Allergic colitis is brought about by an immune response to the proteins in the diet of the infant. Most of the common proteins that instigate the condition are present in soy, cow and breast milk.
The condition mainly occurs in infants and can cause blood-streaked stool, appetite loss, diarrhea and vomiting. If a child is suspected with the condition, seek immediate medical care.
It is important to note that allergic colitis typically develops during the initial 2 months of life. A child is more prone to the condition due to the immature immune system.
Generally, the immune system responds only to harmful microbes. Nevertheless, if the child has allergic colitis, the immune system wrongly identifies the milk proteins as a threat and attacks them.
Intake of protein
A baby is also at risk due to the intake of milk and presence of milk proteins in formula or breast milk. Since infants have immature immune systems, those with the condition might responds to the proteins in foreign substances to which they were abruptly exposed to after birth.

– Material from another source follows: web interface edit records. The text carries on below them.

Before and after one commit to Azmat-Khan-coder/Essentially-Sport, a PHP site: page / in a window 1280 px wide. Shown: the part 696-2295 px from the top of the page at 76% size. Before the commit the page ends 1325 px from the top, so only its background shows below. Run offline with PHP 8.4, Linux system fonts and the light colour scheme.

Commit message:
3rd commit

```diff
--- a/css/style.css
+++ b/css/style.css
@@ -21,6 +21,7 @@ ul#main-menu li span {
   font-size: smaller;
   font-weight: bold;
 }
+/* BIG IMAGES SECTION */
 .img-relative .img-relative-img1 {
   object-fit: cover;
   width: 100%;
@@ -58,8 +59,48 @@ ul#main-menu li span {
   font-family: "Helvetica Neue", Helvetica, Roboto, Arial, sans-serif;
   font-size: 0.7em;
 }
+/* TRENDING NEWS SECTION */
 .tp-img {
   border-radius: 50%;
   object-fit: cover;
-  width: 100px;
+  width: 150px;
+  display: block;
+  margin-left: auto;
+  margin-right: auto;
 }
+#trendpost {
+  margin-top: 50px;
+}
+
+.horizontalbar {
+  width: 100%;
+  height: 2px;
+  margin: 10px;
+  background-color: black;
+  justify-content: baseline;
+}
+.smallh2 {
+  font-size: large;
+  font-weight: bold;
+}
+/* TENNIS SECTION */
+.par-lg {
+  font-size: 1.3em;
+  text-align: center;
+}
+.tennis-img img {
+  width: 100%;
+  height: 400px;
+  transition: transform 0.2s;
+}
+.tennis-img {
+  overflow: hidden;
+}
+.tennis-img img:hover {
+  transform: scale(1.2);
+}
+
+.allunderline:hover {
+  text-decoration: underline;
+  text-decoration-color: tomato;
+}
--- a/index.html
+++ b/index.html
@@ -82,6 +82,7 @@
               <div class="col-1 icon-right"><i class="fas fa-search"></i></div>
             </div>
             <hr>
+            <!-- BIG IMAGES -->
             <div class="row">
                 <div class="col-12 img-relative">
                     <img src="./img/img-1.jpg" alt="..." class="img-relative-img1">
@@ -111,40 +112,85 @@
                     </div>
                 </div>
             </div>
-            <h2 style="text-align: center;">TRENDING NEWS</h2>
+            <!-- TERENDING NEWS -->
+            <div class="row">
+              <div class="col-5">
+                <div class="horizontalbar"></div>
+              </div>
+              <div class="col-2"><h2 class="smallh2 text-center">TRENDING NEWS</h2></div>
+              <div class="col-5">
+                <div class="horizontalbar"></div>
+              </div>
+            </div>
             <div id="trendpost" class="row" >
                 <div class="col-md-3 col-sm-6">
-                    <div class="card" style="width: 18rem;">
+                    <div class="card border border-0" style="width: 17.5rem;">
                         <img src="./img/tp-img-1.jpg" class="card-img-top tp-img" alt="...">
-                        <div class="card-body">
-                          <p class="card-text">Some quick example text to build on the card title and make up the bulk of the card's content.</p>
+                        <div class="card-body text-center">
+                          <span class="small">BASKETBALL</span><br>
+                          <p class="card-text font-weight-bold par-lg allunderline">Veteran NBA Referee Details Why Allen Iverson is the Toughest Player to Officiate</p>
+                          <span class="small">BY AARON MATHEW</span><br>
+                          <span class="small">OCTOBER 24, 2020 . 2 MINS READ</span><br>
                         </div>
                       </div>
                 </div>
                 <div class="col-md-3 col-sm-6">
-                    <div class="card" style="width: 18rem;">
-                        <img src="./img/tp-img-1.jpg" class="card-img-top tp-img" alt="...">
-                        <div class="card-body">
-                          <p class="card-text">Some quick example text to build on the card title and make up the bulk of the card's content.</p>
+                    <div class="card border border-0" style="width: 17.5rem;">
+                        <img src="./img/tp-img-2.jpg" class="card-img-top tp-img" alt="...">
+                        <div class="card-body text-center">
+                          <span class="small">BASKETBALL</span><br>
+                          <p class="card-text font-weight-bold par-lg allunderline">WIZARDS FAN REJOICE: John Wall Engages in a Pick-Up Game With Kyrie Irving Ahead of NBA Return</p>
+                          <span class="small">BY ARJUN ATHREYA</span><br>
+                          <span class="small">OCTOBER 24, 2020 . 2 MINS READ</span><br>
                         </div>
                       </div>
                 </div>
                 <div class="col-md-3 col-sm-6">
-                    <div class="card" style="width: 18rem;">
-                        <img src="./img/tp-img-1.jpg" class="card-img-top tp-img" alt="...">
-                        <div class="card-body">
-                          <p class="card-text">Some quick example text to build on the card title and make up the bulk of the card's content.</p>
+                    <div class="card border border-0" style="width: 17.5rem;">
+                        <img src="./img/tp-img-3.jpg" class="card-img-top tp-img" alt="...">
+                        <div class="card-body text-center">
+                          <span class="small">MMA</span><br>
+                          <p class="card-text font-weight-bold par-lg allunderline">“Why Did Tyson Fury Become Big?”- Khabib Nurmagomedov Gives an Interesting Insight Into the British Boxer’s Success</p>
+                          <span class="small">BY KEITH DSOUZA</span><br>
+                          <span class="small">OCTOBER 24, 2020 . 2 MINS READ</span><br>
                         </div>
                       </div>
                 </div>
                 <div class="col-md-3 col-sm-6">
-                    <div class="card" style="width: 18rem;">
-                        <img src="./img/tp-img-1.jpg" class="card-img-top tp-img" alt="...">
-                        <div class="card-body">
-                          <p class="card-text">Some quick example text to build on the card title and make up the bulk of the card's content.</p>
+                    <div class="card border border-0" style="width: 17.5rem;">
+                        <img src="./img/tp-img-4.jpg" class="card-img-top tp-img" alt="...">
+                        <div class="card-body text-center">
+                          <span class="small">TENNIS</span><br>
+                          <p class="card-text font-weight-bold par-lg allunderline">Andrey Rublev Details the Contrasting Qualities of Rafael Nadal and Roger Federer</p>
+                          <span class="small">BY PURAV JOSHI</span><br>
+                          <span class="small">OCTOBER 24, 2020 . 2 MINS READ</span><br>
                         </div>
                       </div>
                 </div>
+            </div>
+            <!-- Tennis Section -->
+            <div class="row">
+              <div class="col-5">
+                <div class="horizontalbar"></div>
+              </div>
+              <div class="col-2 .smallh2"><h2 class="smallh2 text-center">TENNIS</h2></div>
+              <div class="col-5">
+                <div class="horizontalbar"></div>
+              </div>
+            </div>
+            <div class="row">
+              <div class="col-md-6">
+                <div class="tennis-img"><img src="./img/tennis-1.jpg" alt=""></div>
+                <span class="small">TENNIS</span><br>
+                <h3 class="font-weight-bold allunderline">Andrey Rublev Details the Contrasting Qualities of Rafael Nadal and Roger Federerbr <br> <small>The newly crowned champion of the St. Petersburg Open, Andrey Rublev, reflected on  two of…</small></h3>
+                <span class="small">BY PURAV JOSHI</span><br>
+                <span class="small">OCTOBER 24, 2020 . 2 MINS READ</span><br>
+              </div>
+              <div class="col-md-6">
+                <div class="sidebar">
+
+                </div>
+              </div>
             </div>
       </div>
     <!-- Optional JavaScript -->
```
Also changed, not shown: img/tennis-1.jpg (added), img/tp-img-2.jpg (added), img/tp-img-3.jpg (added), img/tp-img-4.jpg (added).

In case the child with allergic colitis continues to ingest milk proteins, the intestines might gradually become irritated and inflamed, resulting to miniature ulcerations in the colon and bleeding.
Permeability of the intestines
The infant might also have amplified intestinal permeability that is often linked with an undeveloped GI tract, intestinal inflammatory diseases and malnutrition.
In case the child is suffering from this condition, the intestines become porous that even the whole proteins can move into the bloodstream and instigate allergic colitis. Generally, the digestive system degenerates the proteins into amino acids or small-sized peptide chains that are absorbed by the body. These are not likely to instigate a reaction than the intact ones.
Management of allergic colitis
Once a child has been analyzed with allergic colitis, the treatment starts by eliminating all food sources that trigger the allergy from the diet. The doctor might suggest replacing the existing formula with a special, hypoallergenic or protein hydrolysate formulation that includes broken-down proteins to ease the strain on the digestive system.
If any of these formulas work, the child might require an amino acid-based formula. If breastfeeding, the child might show improvement if cow’s milk, fish, soy and wheat from the diet are removed. This will allow the baby to continue to breastfeed if he/she is gaining weight and thriving.